The strengths of the current investigation are numerous, including the length of follow-up of a relatively large number of patients evaluated prospectively by means of measurement of serum cobalt, chromium, and titanium levels throughout the ten years in which the patients were studied. It is interesting to note that the cobalt and chromium levels rose steadily until peaking at the seventh or eighth year after surgery, whereas the titanium levels rose rapidly and peaked at year three before steadily declining. The length of time from surgery until the cobalt and chromium levels peaked correlated with the timing for revision hip surgery, as nine of the ten hips were revised before year seven and the last one (8.9 years) was revised just after that time period3. The manuscript also raises several important questions that are directly relevant to metallosis. Is there a consequence to chronic elevated metal ions in the serum of patients with total hip implants? Can a taper or trunnion and femoral head be engineered to lessen or even eliminate corrosion and subsequent metallosis? Finally, what unique individual patient circumstances or presumed immunologic responses result in the adverse tissue reaction of some but not other patients and can we positively alter the host response4,5?
The investigation has few weaknesses, but critics may raise concern about the number of patients followed. Of the seventy-five patients, metal ion levels were available for only forty patients (53%). The patients were not lost to follow-up but could not be included in the follow-up because of other factors clearly delineated by the authors. Additional limitations of the study are the number of patients who consented to the investigation and the few variables in the stem and taper design. It is possible that other stem and taper designs may yield either higher or lower serum concentrations of metal ions.

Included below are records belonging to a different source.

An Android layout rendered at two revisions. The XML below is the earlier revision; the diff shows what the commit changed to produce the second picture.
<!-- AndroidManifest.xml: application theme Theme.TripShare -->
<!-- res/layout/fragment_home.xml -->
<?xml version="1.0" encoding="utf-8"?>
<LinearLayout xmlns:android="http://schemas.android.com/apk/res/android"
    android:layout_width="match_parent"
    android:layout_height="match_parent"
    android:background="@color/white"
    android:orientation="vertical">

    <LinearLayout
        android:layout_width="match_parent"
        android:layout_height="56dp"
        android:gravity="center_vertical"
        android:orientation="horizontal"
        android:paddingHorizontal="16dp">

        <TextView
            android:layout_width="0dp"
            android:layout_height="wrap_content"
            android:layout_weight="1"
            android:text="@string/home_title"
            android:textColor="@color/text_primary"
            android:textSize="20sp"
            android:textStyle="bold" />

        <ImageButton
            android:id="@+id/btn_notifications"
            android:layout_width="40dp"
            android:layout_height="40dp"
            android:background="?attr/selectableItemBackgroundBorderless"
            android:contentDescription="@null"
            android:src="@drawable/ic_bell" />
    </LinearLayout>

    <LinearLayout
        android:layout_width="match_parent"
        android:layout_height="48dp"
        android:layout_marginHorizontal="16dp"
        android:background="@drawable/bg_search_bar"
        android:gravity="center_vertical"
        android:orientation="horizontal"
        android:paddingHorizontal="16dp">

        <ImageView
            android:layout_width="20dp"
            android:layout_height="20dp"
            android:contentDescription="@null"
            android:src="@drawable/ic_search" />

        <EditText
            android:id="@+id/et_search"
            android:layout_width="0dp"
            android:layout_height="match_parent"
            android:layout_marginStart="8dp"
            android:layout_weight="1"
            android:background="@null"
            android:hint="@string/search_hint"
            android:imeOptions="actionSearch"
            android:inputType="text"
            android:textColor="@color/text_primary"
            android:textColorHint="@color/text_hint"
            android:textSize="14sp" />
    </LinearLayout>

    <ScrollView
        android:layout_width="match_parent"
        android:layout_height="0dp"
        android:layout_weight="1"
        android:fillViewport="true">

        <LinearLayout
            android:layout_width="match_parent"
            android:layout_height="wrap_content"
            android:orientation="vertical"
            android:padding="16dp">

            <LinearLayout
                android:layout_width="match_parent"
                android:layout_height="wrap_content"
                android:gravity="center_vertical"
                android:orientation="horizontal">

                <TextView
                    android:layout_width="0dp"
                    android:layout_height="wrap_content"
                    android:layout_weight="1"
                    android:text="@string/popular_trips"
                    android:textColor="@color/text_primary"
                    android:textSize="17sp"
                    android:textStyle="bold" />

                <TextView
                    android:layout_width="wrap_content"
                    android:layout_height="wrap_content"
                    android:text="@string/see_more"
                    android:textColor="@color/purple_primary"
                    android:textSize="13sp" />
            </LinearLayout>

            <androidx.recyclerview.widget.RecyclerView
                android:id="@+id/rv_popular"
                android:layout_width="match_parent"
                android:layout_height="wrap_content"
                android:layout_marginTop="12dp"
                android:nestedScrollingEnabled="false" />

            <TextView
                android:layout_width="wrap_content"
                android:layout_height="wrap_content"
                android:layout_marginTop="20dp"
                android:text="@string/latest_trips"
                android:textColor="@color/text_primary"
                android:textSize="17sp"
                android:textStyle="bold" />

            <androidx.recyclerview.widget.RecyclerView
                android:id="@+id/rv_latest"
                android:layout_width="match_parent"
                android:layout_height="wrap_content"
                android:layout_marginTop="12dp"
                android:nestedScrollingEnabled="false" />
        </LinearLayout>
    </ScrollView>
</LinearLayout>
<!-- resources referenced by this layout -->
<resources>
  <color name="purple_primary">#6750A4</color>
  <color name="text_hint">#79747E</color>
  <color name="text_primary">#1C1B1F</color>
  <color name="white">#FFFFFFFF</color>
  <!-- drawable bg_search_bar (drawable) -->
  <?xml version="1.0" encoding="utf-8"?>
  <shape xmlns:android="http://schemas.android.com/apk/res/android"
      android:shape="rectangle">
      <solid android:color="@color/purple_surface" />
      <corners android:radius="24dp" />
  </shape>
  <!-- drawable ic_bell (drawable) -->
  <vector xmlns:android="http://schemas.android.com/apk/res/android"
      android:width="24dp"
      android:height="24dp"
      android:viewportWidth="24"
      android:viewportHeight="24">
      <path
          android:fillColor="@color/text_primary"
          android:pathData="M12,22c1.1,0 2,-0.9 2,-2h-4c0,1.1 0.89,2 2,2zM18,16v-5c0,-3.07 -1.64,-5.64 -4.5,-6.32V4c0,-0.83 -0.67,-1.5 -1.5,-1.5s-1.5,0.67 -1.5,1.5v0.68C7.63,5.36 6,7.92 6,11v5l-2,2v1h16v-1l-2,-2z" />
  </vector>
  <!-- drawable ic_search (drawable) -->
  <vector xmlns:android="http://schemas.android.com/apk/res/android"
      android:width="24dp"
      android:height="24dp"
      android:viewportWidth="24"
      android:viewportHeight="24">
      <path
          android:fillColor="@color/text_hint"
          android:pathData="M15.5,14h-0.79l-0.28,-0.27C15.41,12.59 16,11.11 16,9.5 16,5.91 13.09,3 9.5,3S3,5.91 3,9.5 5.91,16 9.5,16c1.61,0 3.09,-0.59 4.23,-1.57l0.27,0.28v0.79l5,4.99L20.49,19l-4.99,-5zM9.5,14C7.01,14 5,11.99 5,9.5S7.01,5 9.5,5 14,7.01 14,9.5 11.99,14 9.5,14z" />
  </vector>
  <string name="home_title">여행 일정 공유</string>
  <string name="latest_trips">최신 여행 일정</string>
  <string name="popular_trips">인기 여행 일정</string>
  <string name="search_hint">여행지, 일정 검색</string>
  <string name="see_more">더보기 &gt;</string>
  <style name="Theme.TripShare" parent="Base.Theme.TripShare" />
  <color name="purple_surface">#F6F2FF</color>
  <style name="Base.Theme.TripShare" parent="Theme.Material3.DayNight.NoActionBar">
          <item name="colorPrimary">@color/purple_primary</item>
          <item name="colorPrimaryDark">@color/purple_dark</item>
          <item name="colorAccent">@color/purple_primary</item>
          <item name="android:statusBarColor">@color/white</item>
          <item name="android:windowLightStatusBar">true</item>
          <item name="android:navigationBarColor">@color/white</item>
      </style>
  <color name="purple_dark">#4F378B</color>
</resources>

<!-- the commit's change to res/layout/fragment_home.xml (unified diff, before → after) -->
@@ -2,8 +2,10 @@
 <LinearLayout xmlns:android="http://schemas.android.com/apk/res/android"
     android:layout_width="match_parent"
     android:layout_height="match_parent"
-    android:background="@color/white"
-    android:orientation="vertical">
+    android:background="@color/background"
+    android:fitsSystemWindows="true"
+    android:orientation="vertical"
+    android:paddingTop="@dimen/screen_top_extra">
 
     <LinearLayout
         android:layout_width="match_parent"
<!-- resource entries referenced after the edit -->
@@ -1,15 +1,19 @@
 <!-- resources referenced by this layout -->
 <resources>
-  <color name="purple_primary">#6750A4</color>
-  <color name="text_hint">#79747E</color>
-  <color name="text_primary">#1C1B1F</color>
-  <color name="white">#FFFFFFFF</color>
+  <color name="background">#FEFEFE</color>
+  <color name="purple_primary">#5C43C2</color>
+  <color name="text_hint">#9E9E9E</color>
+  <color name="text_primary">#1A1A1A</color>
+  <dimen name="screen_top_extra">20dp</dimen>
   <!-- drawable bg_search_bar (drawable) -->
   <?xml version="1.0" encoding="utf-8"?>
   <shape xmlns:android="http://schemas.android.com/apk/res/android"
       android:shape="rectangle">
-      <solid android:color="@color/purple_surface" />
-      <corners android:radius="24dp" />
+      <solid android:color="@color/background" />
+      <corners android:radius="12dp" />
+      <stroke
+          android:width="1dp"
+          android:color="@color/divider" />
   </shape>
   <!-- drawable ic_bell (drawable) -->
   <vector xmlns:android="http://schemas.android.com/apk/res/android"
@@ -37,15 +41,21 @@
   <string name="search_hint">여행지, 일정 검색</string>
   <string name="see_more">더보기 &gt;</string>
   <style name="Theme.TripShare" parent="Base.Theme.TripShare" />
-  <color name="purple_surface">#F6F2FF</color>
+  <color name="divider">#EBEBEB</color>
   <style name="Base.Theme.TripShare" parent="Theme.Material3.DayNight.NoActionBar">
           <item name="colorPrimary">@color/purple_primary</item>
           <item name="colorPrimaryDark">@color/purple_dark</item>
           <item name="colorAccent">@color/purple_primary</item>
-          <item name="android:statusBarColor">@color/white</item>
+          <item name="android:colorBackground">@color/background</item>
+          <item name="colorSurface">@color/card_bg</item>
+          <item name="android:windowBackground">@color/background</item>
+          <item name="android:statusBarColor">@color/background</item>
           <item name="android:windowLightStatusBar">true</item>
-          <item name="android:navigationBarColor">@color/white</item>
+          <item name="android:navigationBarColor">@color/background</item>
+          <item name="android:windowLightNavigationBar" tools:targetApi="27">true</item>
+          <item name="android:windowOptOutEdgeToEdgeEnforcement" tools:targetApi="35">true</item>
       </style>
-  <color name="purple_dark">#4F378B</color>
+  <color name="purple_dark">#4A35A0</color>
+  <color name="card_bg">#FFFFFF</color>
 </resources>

The outcome of elevated serum metal ion levels after total hip arthroplasty is well-documented, and the authors will undoubtedly continue to provide us with more information from their research as it becomes available. The present investigation does add one more piece to this very complicated puzzle of metallosis and the host’s response. Surgeons and patients should take comfort in the uncommon frequency of the problem of symptomatic metallosis in patients who have undergone primary total hip arthroplasty.